§ YOUR TASK:
Your answer must consist of the records below, reproduced exactly, with every picture removed.

┌──

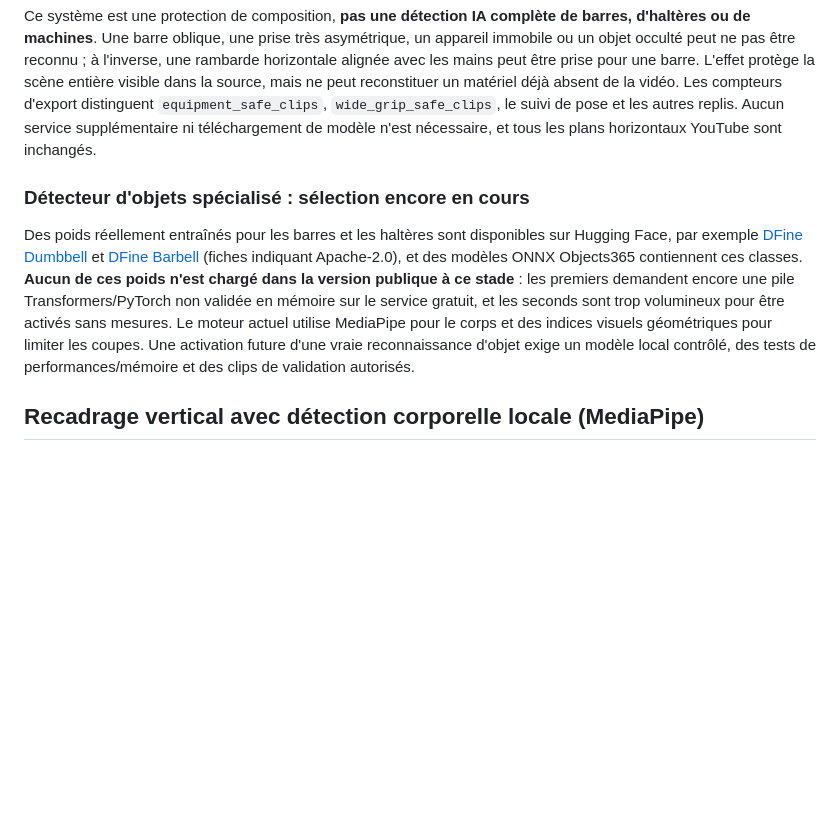
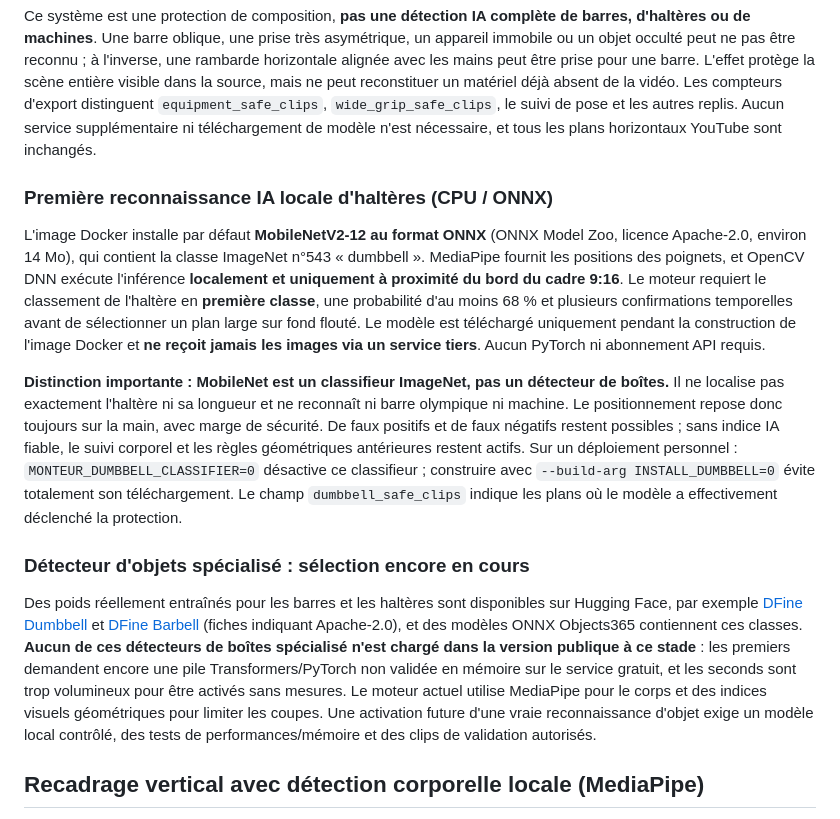
Before and after one commit to dbrckk/monteur-video, a Markdown page: README.md, the part around the change. Drawn GitHub-style; blank space fills up the shorter version.

Commit message:
docs(vision): explain real local ImageNet dumbbell classifier and distinguish from object detectors

```diff
--- a/README.md
+++ b/README.md
@@ -33,9 +33,15 @@ Pour les exercices à **un seul bras**, les élévations latérales asymétrique
 
 Ce système est une protection de composition, **pas une détection IA complète de barres, d'haltères ou de machines**. Une barre oblique, une prise très asymétrique, un appareil immobile ou un objet occulté peut ne pas être reconnu ; à l'inverse, une rambarde horizontale alignée avec les mains peut être prise pour une barre. L'effet protège la scène entière visible dans la source, mais ne peut reconstituer un matériel déjà absent de la vidéo. Les compteurs d'export distinguent `equipment_safe_clips`, `wide_grip_safe_clips`, le suivi de pose et les autres replis. Aucun service supplémentaire ni téléchargement de modèle n'est nécessaire, et tous les plans horizontaux YouTube sont inchangés.
 
+### Première reconnaissance IA locale d'haltères (CPU / ONNX)
+
+L'image Docker installe par défaut **MobileNetV2-12 au format ONNX** (ONNX Model Zoo, licence Apache-2.0, environ 14 Mo), qui contient la classe ImageNet n°543 « dumbbell ». MediaPipe fournit les positions des poignets, et OpenCV DNN exécute l'inférence **localement et uniquement à proximité du bord du cadre 9:16**. Le moteur requiert le classement de l'haltère en **première classe**, une probabilité d'au moins 68 % et plusieurs confirmations temporelles avant de sélectionner un plan large sur fond flouté. Le modèle est téléchargé uniquement pendant la construction de l'image Docker et **ne reçoit jamais les images via un service tiers**. Aucun PyTorch ni abonnement API requis.
+
+**Distinction importante : MobileNet est un classifieur ImageNet, pas un détecteur de boîtes.** Il ne localise pas exactement l'haltère ni sa longueur et ne reconnaît ni barre olympique ni machine. Le positionnement repose donc toujours sur la main, avec marge de sécurité. De faux positifs et de faux négatifs restent possibles ; sans indice IA fiable, le suivi corporel et les règles géométriques antérieures restent actifs. Sur un déploiement personnel : `MONTEUR_DUMBBELL_CLASSIFIER=0` désactive ce classifieur ; construire avec `--build-arg INSTALL_DUMBBELL=0` évite totalement son téléchargement. Le champ `dumbbell_safe_clips` indique les plans où le modèle a effectivement déclenché la protection.
+
 ### Détecteur d'objets spécialisé : sélection encore en cours
 
-Des poids réellement entraînés pour les barres et les haltères sont disponibles sur Hugging Face, par exemple [DFine Dumbbell](https://huggingface.co/aguxez/snap-dumbbell-dfine-small-v87-corrected) et [DFine Barbell](https://huggingface.co/aguxez/snap-barbell-dfine-small-v93-v4) (fiches indiquant Apache-2.0), et des modèles ONNX Objects365 contiennent ces classes. **Aucun de ces poids n'est chargé dans la version publique à ce stade** : les premiers demandent encore une pile Transformers/PyTorch non validée en mémoire sur le service gratuit, et les seconds sont trop volumineux pour être activés sans mesures. Le moteur actuel utilise MediaPipe pour le corps et des indices visuels géométriques pour limiter les coupes. Une activation future d'une vraie reconnaissance d'objet exige un modèle local contrôlé, des tests de performances/mémoire et des clips de validation autorisés.
+Des poids réellement entraînés pour les barres et les haltères sont disponibles sur Hugging Face, par exemple [DFine Dumbbell](https://huggingface.co/aguxez/snap-dumbbell-dfine-small-v87-corrected) et [DFine Barbell](https://huggingface.co/aguxez/snap-barbell-dfine-small-v93-v4) (fiches indiquant Apache-2.0), et des modèles ONNX Objects365 contiennent ces classes. **Aucun de ces détecteurs de boîtes spécialisé n'est chargé dans la version publique à ce stade** : les premiers demandent encore une pile Transformers/PyTorch non validée en mémoire sur le service gratuit, et les seconds sont trop volumineux pour être activés sans mesures. Le moteur actuel utilise MediaPipe pour le corps et des indices visuels géométriques pour limiter les coupes. Une activation future d'une vraie reconnaissance d'objet exige un modèle local contrôlé, des tests de performances/mémoire et des clips de validation autorisés.
 
 ## Recadrage vertical avec détection corporelle locale (MediaPipe)
 
```
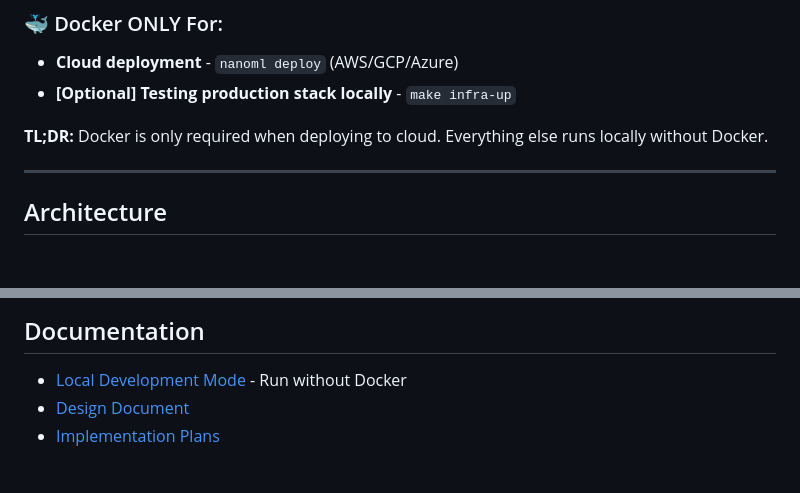
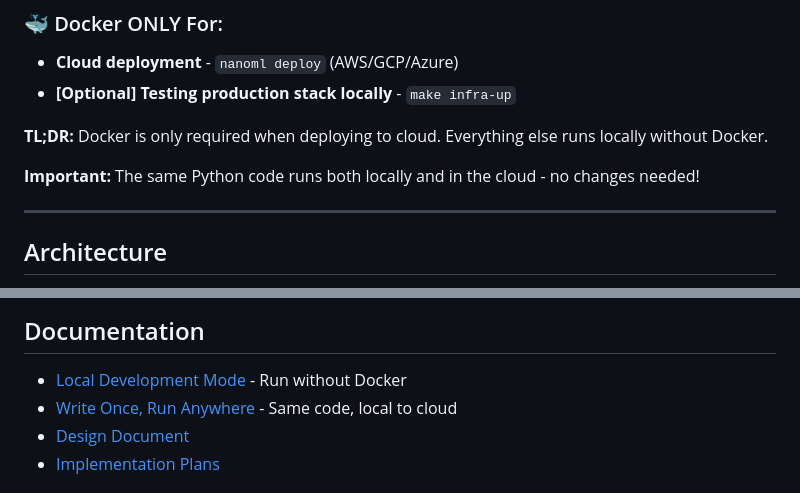
Before and after one commit to duochen13/nanoml, a Markdown page: README.md, 2 parts joined by grey strips. GitHub-like rendering; blank space fills up the shorter version.

```diff
--- a/README.md
+++ b/README.md
@@ -102,6 +102,8 @@ nanoml deploy
 
 **TL;DR:** Docker is only required when deploying to cloud. Everything else runs locally without Docker.
 
+**Important:** The same Python code runs both locally and in the cloud - no changes needed!
+
 ---
 
 ## Architecture
@@ -172,6 +174,7 @@ NanoML automatically generates from your definitions:
 ## Documentation
 
 - [Local Development Mode](LOCAL_MODE.md) - Run without Docker
+- [Write Once, Run Anywhere](PORTABILITY.md) - Same code, local to cloud
 - [Design Document](docs/superpowers/specs/2026-05-17-nanoml-design.md)
 - [Implementation Plans](docs/superpowers/plans/)
 
```
Also changed, not shown: LOCAL_MODE.md (+17 -0 lines), PORTABILITY.md (added, +254 -0 lines).
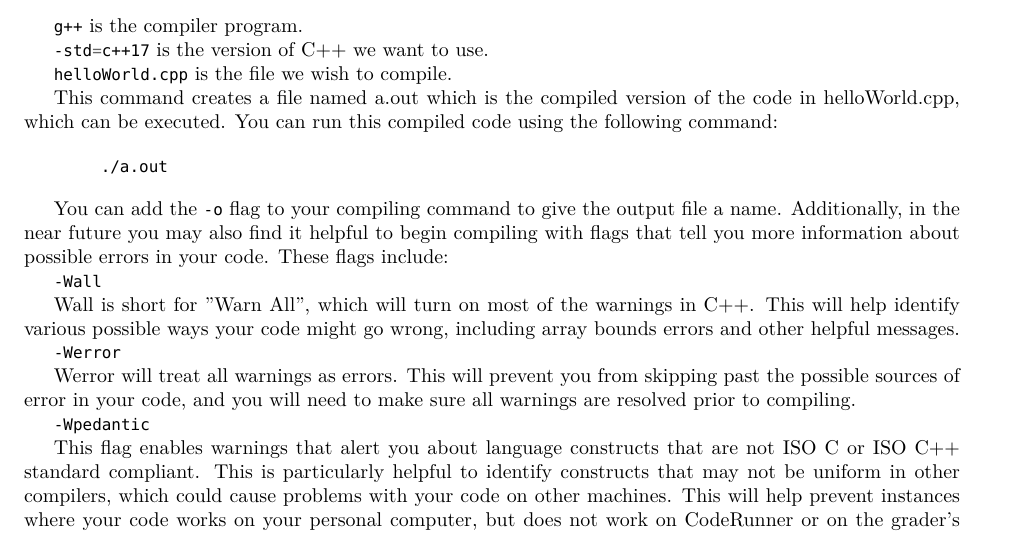
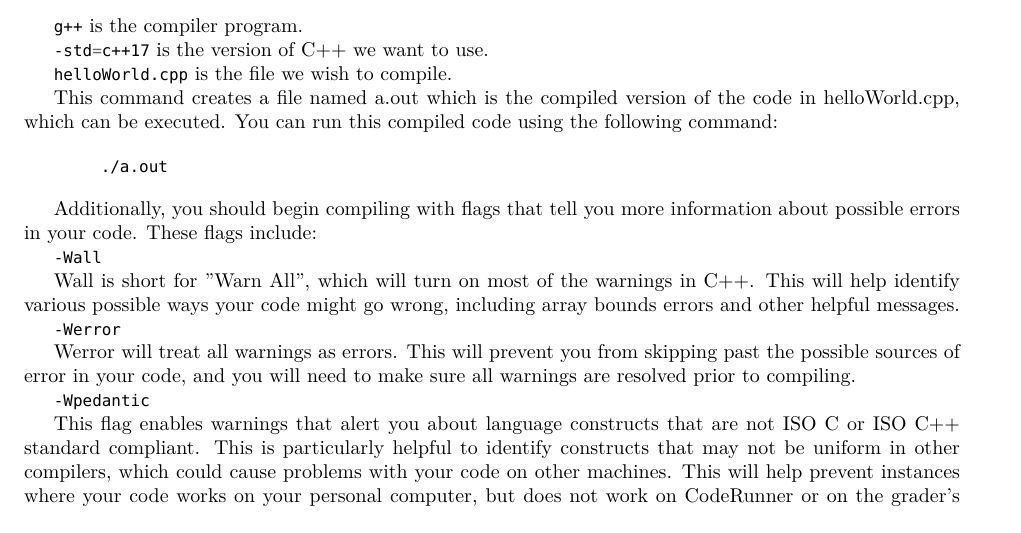
Before and after one commit to cu-csci-1300-intro-programming/spring-2025-web, a LaTeX document (tex/main.tex, which reads tex/week1fall.tex): part of page 14 of 46, cut so that both start at the same text. Compiled offline with XeLaTeX.

Commit message:
updated compilation line and flag explanation

```diff
--- a/tex/week1fall.tex
+++ b/tex/week1fall.tex
@@ -86,7 +86,7 @@ This command creates a file named a.out which is the compiled version of the cod
         ./a.out
 \end{minted}
 
-You can add the \mintinline{bash}{-o} flag to your compiling command to give the output file a name. Additionally, in the near future you may also find it helpful to begin compiling with flags that tell you more information about possible errors in your code. These flags include:
+Additionally, you should begin compiling with flags that tell you more information about possible errors in your code. These flags include:
 
 \mintinline{bash}{-Wall}
 
```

└──

§ SOLUTION TO THIS TASK:
Before and after one commit to dbrckk/monteur-video, a Markdown page: README.md, the part around the change. Drawn GitHub-style; blank space fills up the shorter version.

Commit message:
docs(vision): explain real local ImageNet dumbbell classifier and distinguish from object detectors

```diff
--- a/README.md
+++ b/README.md
@@ -33,9 +33,15 @@ Pour les exercices à **un seul bras**, les élévations latérales asymétrique
 
 Ce système est une protection de composition, **pas une détection IA complète de barres, d'haltères ou de machines**. Une barre oblique, une prise très asymétrique, un appareil immobile ou un objet occulté peut ne pas être reconnu ; à l'inverse, une rambarde horizontale alignée avec les mains peut être prise pour une barre. L'effet protège la scène entière visible dans la source, mais ne peut reconstituer un matériel déjà absent de la vidéo. Les compteurs d'export distinguent `equipment_safe_clips`, `wide_grip_safe_clips`, le suivi de pose et les autres replis. Aucun service supplémentaire ni téléchargement de modèle n'est nécessaire, et tous les plans horizontaux YouTube sont inchangés.
 
+### Première reconnaissance IA locale d'haltères (CPU / ONNX)
+
+L'image Docker installe par défaut **MobileNetV2-12 au format ONNX** (ONNX Model Zoo, licence Apache-2.0, environ 14 Mo), qui contient la classe ImageNet n°543 « dumbbell ». MediaPipe fournit les positions des poignets, et OpenCV DNN exécute l'inférence **localement et uniquement à proximité du bord du cadre 9:16**. Le moteur requiert le classement de l'haltère en **première classe**, une probabilité d'au moins 68 % et plusieurs confirmations temporelles avant de sélectionner un plan large sur fond flouté. Le modèle est téléchargé uniquement pendant la construction de l'image Docker et **ne reçoit jamais les images via un service tiers**. Aucun PyTorch ni abonnement API requis.
+
+**Distinction importante : MobileNet est un classifieur ImageNet, pas un détecteur de boîtes.** Il ne localise pas exactement l'haltère ni sa longueur et ne reconnaît ni barre olympique ni machine. Le positionnement repose donc toujours sur la main, avec marge de sécurité. De faux positifs et de faux négatifs restent possibles ; sans indice IA fiable, le suivi corporel et les règles géométriques antérieures restent actifs. Sur un déploiement personnel : `MONTEUR_DUMBBELL_CLASSIFIER=0` désactive ce classifieur ; construire avec `--build-arg INSTALL_DUMBBELL=0` évite totalement son téléchargement. Le champ `dumbbell_safe_clips` indique les plans où le modèle a effectivement déclenché la protection.
+
 ### Détecteur d'objets spécialisé : sélection encore en cours
 
-Des poids réellement entraînés pour les barres et les haltères sont disponibles sur Hugging Face, par exemple [DFine Dumbbell](https://huggingface.co/aguxez/snap-dumbbell-dfine-small-v87-corrected) et [DFine Barbell](https://huggingface.co/aguxez/snap-barbell-dfine-small-v93-v4) (fiches indiquant Apache-2.0), et des modèles ONNX Objects365 contiennent ces classes. **Aucun de ces poids n'est chargé dans la version publique à ce stade** : les premiers demandent encore une pile Transformers/PyTorch non validée en mémoire sur le service gratuit, et les seconds sont trop volumineux pour être activés sans mesures. Le moteur actuel utilise MediaPipe pour le corps et des indices visuels géométriques pour limiter les coupes. Une activation future d'une vraie reconnaissance d'objet exige un modèle local contrôlé, des tests de performances/mémoire et des clips de validation autorisés.
+Des poids réellement entraînés pour les barres et les haltères sont disponibles sur Hugging Face, par exemple [DFine Dumbbell](https://huggingface.co/aguxez/snap-dumbbell-dfine-small-v87-corrected) et [DFine Barbell](https://huggingface.co/aguxez/snap-barbell-dfine-small-v93-v4) (fiches indiquant Apache-2.0), et des modèles ONNX Objects365 contiennent ces classes. **Aucun de ces détecteurs de boîtes spécialisé n'est chargé dans la version publique à ce stade** : les premiers demandent encore une pile Transformers/PyTorch non validée en mémoire sur le service gratuit, et les seconds sont trop volumineux pour être activés sans mesures. Le moteur actuel utilise MediaPipe pour le corps et des indices visuels géométriques pour limiter les coupes. Une activation future d'une vraie reconnaissance d'objet exige un modèle local contrôlé, des tests de performances/mémoire et des clips de validation autorisés.
 
 ## Recadrage vertical avec détection corporelle locale (MediaPipe)
 
```
Before and after one commit to duochen13/nanoml, a Markdown page: README.md, 2 parts joined by grey strips. GitHub-like rendering; blank space fills up the shorter version.

```diff
--- a/README.md
+++ b/README.md
@@ -102,6 +102,8 @@ nanoml deploy
 
 **TL;DR:** Docker is only required when deploying to cloud. Everything else runs locally without Docker.
 
+**Important:** The same Python code runs both locally and in the cloud - no changes needed!
+
 ---
 
 ## Architecture
@@ -172,6 +174,7 @@ NanoML automatically generates from your definitions:
 ## Documentation
 
 - [Local Development Mode](LOCAL_MODE.md) - Run without Docker
+- [Write Once, Run Anywhere](PORTABILITY.md) - Same code, local to cloud
 - [Design Document](docs/superpowers/specs/2026-05-17-nanoml-design.md)
 - [Implementation Plans](docs/superpowers/plans/)
 
```
Also changed, not shown: LOCAL_MODE.md (+17 -0 lines), PORTABILITY.md (added, +254 -0 lines).
Before and after one commit to cu-csci-1300-intro-programming/spring-2025-web, a LaTeX document (tex/main.tex, which reads tex/week1fall.tex): part of page 14 of 46, cut so that both start at the same text. Compiled offline with XeLaTeX.

Commit message:
updated compilation line and flag explanation

```diff
--- a/tex/week1fall.tex
+++ b/tex/week1fall.tex
@@ -86,7 +86,7 @@ This command creates a file named a.out which is the compiled version of the cod
         ./a.out
 \end{minted}
 
-You can add the \mintinline{bash}{-o} flag to your compiling command to give the output file a name. Additionally, in the near future you may also find it helpful to begin compiling with flags that tell you more information about possible errors in your code. These flags include:
+Additionally, you should begin compiling with flags that tell you more information about possible errors in your code. These flags include:
 
 \mintinline{bash}{-Wall}
 
```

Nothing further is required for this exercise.